Consumers` expectations about the quality of the online shopping experience keep rising, and the providers of site search technology keep refining search and navigation functionality to keep up with that demand. Many of the newer developments in site search are further builds on the blend of search and merchandising, according to Don Harris, EasyAsk product manager at search, navigation and merchandising vendor Progress Software Corp.
Under a concept the company calls “carve outs,” online retailers using EasyAsk can automatically lift a selection of listings out of relevant search results, according to their own business objectives, and feature the grouped items in the display of site search results, Harris says. For example, a retailer might want to flag the new products among the results listings, or the products that can be shipped in time to arrive by a certain date, such as Christmas.
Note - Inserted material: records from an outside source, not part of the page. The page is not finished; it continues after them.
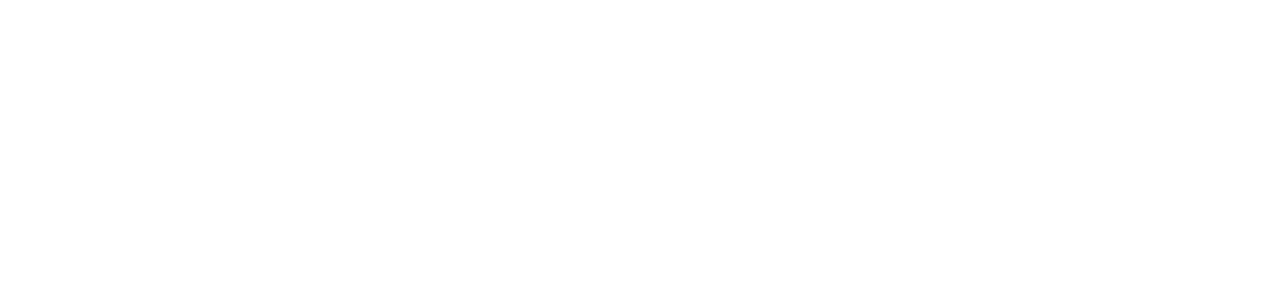
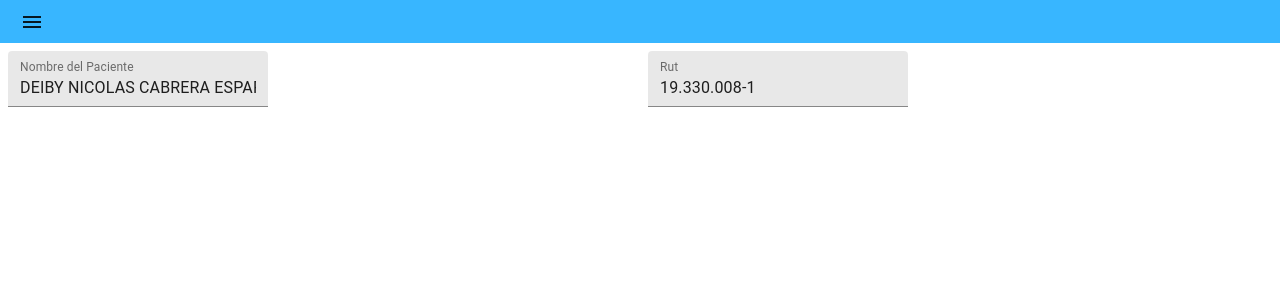
Before and after one commit to ysuvin/frontLecofq5, a React (Create React App) app: page /Grupo4/paciente/horas in a window 1280 px wide. Shown: the top 300 px of the page. Built offline with nearby package versions, Linux system fonts and the light colour scheme.

Commit message:
Navegacion basic

```diff
--- a/src/App.jsx
+++ b/src/App.jsx
@@ -2,7 +2,8 @@
 import Home from './View/Home';
 import G1Landing from './View/Grupo1/G1Landing';
 import { Route, Switch, Redirect } from 'react-router-dom';
-import AdminHoras from './View/Grupo4/AdminHoras';
+import ContainerHorasPaciente from './View/Grupo4/ContainerHorasPaciente';
+import ContainerSecretario from './View/Grupo4/ContainerSecretario';
 import Grid from './Model/Grupo4/InscripcionHoras/Grids'
 
 function App() {
@@ -20,10 +21,12 @@
 				{/* Fin Routing Grupo 1*/}
 
 				{/* Routing Grupo 4 */}
-				<Route exact path="/Grupo4/adminHoras" component={AdminHoras} />
+				<Route exact path="/Grupo4/paciente/horas" component={ContainerHorasPaciente} />
 				<Route exact path="/Grupo4">
-					<Redirect to="/Grupo4/adminHoras" />
+					<Redirect to="/Grupo4/paciente/horas" />
 				</Route>
+
+				<Route exact path="/Grupo4/secretario/administrar/horas-medicas" component={ContainerSecretario} />
 
 				<Route exact path="/Grupo4/inscripcionHoras" component={Grid} />
 				{/* Fin Routing Grupo 4*/}
--- /dev/null
+++ b/src/View/Grupo4/ContainerHorasPaciente.js
@@ -0,0 +1,25 @@
+import React, {Fragment} from 'react';
+import {BrowserRouter, Route, Link} from 'react-router-dom';
+import Identify from './InscripcionHoras/Identify';
+import TemporaryDrawer from './Navbar/Navbar';
+import Box from '@material-ui/core/Box';
+import Container from '@material-ui/core/Container';
+
+const ContainerHorasPaciente = () => {
+
+
+    return(
+        <Fragment>
+
+            <div className="navbar">
+                <TemporaryDrawer />
+            </div>
+            <Identify />
+
+
+        </Fragment>
+
+    )
+}
+
+export default ContainerHorasPaciente;
--- /dev/null
+++ b/src/View/Grupo4/ContainerSecretario.js
@@ -0,0 +1,26 @@
+import React, {Fragment} from 'react';
+import {BrowserRouter, Route, Link} from 'react-router-dom';
+import Identify from './InscripcionHoras/Identify'
+import TemporaryDrawer from './Navbar/Navbar';
+import AdminHoras from './AdminHoras';
+import Box from '@material-ui/core/Box';
+import Container from '@material-ui/core/Container';
+
+const ContainerHorasPaciente = () => {
+
+
+    return(
+        <Fragment>
+
+            <div className="navbar">
+                <TemporaryDrawer />
+            </div>
+            <AdminHoras />
+
+
+        </Fragment>
+
+    )
+}
+
+export default ContainerHorasPaciente;
--- /dev/null
+++ b/src/View/Grupo4/Navbar/Navbar.css
@@ -0,0 +1,9 @@
+.navbar {
+    background-color: rgb(56, 182, 255);
+    width: 100%;
+    z-index: 999;
+    height: 2.7rem;
+    display: flex;
+    align-items: center;
+
+}
--- /dev/null
+++ b/src/View/Grupo4/Navbar/Navbar.js
@@ -0,0 +1,113 @@
+import React from 'react';
+import clsx from 'clsx';
+import { makeStyles } from '@material-ui/core/styles';
+import Drawer from '@material-ui/core/Drawer';
+import Button from '@material-ui/core/Button';
+import List from '@material-ui/core/List';
+import Divider from '@material-ui/core/Divider';
+import ListItem from '@material-ui/core/ListItem';
+import ListItemIcon from '@material-ui/core/ListItemIcon';
+import ListItemText from '@material-ui/core/ListItemText';
+import InboxIcon from '@material-ui/icons/MoveToInbox';
+import MailIcon from '@material-ui/icons/Mail';
+import MenuIcon from '@material-ui/icons/Menu';
+import {Link} from 'react-router-dom';
+
+
+import './Navbar.css';
+
+const useStyles = makeStyles({
+  list: {
+    width: 250,
+  },
+  fullList: {
+    width: 'auto',
+  },
+});
+
+export default function TemporaryDrawer() {
+  const classes = useStyles();
+  const [state, setState] = React.useState({
+    left: false,
+  });
+
+  const toggleDrawer = (anchor, open) => (event) => {
+    if (event.type === 'keydown' && (event.key === 'Tab' || event.key === 'Shift')) {
+      return;
+    }
+
+    setState({ ...state, [anchor]: open });
+  };
+
+  const list = (anchor) => (
+    <div
+      className={clsx(classes.list, {
+        [classes.fullList]: anchor === 'top' || anchor === 'bottom',
+      })}
+      role="presentation"
+      onClick={toggleDrawer(anchor, false)}
+      onKeyDown={toggleDrawer(anchor, false)}
+    >
+      <List>
+
+            <ListItem button key={"Paciente"}>
+              <ListItemText primary={"Paciente"} />
+            </ListItem>
+
+      </List>
+
+    <List>
+
+        <Link to="/Grupo4/paciente/horas">
+          <ListItem button key={"Agendar Hora"}>
+              <ListItemIcon><InboxIcon /></ListItemIcon>
+              <ListItemText primary={"Agendar Hora"} />
+          </ListItem>
+        </Link>
+        <ListItem button key={"Confirmar Hora"}>
+            <ListItemIcon><MailIcon /></ListItemIcon>
+            <ListItemText primary={"Confirmar Hora"} />
+        </ListItem>
+    </List>
+
+      <Divider />
+
+      <List>
+          <ListItem button key={"Secretario"}>
+            <ListItemText primary={"Secretario"} />
+          </ListItem>
+      </List>
+      <List>
+        <Link to="/Grupo4/secretario/administrar/horas-medicas">
+
+          <ListItem button key={"Agendar Hora"}>
+                  <ListItemIcon><InboxIcon /></ListItemIcon>
+                  <ListItemText primary={"Agendar Hora"} />
+              </ListItem>
+        </Link>
+      </List>
+
+      <Divider />
+      <List>
+      <Link to="/">
+          <ListItem button key={"Home"}>
+            <ListItemText primary={"Home"} />
+          </ListItem>
+        </Link>
+    </List>
+    </div>
+  );
+
+  return (
+    <div>
+      {['left'].map((anchor) => (
+        <React.Fragment key={anchor}>
+          <Button onClick={toggleDrawer(anchor, true)}><MenuIcon color="white"/></Button>
+          <Drawer anchor={anchor} open={state[anchor]} onClose={toggleDrawer(anchor, false)}>
+            {list(anchor)}
+          </Drawer>
+        </React.Fragment>
+      ))}
+    </div>
+  );
+}
```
Progress’s EasyAsk also has fine-tuned search results by SKU sensitivity, Harris adds. That is the ability to return search results on products that have multiple SKUs-such as a shirt that comes in small, medium and large, as well as multiple colors for each size-that can incorporate information on the particular status of each SKU. For example, a SKU-sensitive search for a women’s shirt in “small” returns results that show only the color swatches that apply to that size of shirt.
One more trend that is refining site search is functionality that gives sites the ability to redirect customers` searches when a site doesn’t have what the shopper is searching for, Harris notes. For example, if a shopper searches for the brand “Bolle,” but the retailer doesn’t carry it, site search equipped to redirect will return results showing the polarized sunglasses the retailer does carry rather than returning no results. According to Progress, the key to a successful use of this search application is not just automatically redirecting the shopper to the available alternatives, but also letting shoppers know why they are not viewing exactly what they had searched for.